Problem details
From the entries that follow, pick out all lines holding "item".

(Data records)
▼

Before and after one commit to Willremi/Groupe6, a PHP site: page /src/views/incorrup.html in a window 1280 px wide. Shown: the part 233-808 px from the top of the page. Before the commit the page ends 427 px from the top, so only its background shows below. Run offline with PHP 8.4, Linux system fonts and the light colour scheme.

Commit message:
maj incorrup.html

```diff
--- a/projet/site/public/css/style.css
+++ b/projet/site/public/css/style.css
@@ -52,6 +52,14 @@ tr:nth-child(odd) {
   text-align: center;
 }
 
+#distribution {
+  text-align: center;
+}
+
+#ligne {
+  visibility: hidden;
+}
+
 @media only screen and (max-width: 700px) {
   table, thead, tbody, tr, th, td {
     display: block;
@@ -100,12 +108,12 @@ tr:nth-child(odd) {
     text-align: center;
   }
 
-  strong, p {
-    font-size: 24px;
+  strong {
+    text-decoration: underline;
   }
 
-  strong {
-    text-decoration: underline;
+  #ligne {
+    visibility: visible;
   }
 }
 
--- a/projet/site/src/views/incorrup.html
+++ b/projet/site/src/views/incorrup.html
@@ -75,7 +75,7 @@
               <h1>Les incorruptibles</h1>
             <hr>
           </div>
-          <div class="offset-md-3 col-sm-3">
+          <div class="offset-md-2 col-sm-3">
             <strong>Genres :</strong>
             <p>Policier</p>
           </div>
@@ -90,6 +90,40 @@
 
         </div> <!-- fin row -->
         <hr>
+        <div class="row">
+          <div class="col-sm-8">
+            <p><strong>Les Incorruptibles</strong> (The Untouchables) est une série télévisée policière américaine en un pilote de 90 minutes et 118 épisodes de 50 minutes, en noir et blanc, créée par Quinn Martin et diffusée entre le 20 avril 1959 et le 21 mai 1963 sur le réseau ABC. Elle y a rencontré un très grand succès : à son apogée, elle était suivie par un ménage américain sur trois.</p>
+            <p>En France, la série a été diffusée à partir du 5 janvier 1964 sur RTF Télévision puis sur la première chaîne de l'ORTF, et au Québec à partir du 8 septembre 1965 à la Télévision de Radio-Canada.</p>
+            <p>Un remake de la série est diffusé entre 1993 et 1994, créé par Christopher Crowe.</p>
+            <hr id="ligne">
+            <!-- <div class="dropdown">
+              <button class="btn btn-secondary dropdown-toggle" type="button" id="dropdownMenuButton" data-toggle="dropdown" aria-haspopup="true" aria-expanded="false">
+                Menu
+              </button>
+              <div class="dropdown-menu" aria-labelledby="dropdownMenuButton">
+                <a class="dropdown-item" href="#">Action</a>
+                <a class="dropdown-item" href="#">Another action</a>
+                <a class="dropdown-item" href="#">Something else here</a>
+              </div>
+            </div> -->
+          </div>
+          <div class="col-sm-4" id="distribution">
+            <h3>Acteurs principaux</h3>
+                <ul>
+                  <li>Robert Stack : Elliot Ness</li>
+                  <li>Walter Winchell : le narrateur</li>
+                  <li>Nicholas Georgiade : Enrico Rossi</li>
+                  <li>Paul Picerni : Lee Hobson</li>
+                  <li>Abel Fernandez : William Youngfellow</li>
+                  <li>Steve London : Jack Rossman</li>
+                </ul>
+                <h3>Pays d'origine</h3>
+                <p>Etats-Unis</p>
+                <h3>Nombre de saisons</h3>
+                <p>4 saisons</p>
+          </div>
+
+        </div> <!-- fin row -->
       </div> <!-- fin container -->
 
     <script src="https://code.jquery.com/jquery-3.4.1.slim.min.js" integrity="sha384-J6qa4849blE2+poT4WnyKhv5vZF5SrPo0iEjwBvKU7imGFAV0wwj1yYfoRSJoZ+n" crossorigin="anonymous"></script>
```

▲

Response to this task
+                <a class="dropdown-item" href="#">Action</a>
+                <a class="dropdown-item" href="#">Another action</a>
+                <a class="dropdown-item" href="#">Something else here</a>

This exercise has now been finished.